remember this easily if you think of something that is
TRUE as being CORRECT or already corrected.
Another handy memory aid, CAN DEAD MEN
VOTE TWICE, gives the key to the problem of
changing from one to the other. Each word in our
memory aid represents a word in our problem, as
Variation and deviation are always given as
EASTERLY or WESTERLY errors, and when
CORRECTING (converting from compass to true),
ADD easterly errors, and SUBTRACT westerly errors.
When UNCORRECTING (converting from true to
compass), SUBTRACT easterly errors, and ADD
Suppose the true course, taken from a chart, is 095°;
variation, taken from the same chart, is 2° westerly; and
deviation, taken from the deviation table, is 3° westerly.
Now work the problem. Put down the things you know
Do not forget the W (for westerly) or E (for easterly);
otherwise you will not know whether to add or subtract
the error. Now, true course was given, and we want to
find compass course. We are uncorrecting; therefore, we
add westerly errors and subtract easterly errors. Both
errors are westerly, so we add them both.
Compass course is 100°.
Let us now set up a problem converting compass
course to true course. We have given compass 193°,
variation 7° easterly, and deviation 2° westerly.
This time we are correcting; therefore, we add
easterly and subtract westerly errors.
After a little practice, you can work these problems
in your head. Because it is compass course or true course
you are interested in, find the algebraic sum of the two
errors. An algebraic sum is obtained by adding the two
errors if they are in the same direction, or subtracting
the smaller error from the larger error if they are in
opposite directions. The total error then is added to, or
subtracted from, whichever course is given.
In many boats, deviation is very small or
nonexistent; and when this is true, merely apply
variation and you have your answer. In some boats,
however, the motor and the other metal objects do cause
deviation. These boats must be swung, deviation tables
made out, and the date used when correcting the
RULES OF THE ROAD
LEARNING OBJECTIVES: List and explain

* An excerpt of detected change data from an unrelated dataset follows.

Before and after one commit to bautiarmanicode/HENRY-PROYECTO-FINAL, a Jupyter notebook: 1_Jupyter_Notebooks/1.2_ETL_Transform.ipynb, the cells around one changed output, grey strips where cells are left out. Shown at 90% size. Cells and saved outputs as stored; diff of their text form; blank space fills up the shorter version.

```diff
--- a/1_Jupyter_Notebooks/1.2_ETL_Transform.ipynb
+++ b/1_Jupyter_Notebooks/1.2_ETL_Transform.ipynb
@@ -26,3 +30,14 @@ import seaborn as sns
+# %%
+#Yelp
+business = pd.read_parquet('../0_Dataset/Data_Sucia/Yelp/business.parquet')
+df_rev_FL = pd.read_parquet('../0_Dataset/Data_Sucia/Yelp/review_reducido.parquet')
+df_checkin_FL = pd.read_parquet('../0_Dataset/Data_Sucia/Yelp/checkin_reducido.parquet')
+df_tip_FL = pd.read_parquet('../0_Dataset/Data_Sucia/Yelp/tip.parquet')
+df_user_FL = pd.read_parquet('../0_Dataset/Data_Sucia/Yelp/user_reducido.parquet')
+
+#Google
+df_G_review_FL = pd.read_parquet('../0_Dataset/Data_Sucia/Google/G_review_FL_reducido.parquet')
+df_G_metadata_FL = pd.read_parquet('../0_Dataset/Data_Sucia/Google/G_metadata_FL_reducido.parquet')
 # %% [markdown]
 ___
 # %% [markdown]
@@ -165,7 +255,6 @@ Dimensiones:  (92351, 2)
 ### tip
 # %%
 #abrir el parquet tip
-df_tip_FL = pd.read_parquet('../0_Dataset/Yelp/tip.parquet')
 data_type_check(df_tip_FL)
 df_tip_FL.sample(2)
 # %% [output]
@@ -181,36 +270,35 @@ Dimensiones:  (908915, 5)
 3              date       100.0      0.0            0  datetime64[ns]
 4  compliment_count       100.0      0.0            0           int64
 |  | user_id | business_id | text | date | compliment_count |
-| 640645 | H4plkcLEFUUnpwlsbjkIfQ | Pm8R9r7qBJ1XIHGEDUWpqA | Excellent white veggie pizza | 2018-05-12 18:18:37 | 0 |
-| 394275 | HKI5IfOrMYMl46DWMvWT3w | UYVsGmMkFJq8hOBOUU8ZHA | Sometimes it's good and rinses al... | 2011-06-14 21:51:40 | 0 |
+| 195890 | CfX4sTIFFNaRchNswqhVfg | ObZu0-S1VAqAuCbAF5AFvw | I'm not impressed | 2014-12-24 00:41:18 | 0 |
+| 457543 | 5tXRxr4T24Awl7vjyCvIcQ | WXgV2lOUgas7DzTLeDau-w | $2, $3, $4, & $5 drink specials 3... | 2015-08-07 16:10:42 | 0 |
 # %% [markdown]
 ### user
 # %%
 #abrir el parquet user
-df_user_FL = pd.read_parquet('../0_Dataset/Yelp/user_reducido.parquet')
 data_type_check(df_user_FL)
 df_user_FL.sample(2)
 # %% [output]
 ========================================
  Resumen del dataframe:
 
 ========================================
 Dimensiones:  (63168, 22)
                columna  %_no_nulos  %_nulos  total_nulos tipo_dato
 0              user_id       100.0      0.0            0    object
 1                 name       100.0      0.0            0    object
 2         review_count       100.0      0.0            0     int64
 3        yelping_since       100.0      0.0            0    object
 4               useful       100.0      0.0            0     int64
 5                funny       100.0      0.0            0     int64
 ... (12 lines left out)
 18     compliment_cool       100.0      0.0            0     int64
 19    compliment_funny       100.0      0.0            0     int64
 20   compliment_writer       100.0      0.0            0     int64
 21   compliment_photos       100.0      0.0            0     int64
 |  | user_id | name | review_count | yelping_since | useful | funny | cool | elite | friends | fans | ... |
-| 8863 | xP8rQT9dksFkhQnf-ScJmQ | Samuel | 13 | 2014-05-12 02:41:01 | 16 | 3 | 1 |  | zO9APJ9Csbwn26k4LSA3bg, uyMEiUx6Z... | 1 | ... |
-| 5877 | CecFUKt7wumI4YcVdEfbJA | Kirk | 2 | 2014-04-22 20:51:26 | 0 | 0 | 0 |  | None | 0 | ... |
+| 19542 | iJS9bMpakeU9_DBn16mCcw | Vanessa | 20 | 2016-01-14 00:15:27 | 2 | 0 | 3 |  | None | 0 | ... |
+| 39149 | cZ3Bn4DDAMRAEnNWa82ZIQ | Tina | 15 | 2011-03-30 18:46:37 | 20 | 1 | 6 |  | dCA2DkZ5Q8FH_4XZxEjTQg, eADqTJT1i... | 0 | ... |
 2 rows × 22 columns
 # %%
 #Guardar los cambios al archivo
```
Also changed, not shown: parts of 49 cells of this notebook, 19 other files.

the basic Rules of the Road. Identify and list
International Rules of the Road are specific rules for
all vessels while on the high seas and in connecting
waters that are navigable by seagoing vessels. The
Inland Rules apply to all vessels operating on the inland
waters of the United States, and to vessels of the United
States operating on the Canadian waters of the Great
Lakes (to the extent that there is no conflict with
As a Seaman, you will need a basic knowledge of
the Rules of the Road for boat operation.
The International Rules were formalized at the
convention on the International Regulations for
Preventing Collisions at Sea, 1972. These rules are
commonly called 72 COLREGS.
The Inland Rules discussed in this chapter replace
the old Inland Rules, Western River Rules, Great Lakes
Rules, their respective pilot rules, and parts of the
Motorboat Act of 1940. Many of the old navigation rules
were enacted in the last century. Occasionally,
provisions were added to cope with the increasing
complexities of water transportation. Eventually, the
navigation rules for the United States inland waterways
became such a confusing patchwork of requirements
that in the 1960s several unsuccessful attempts were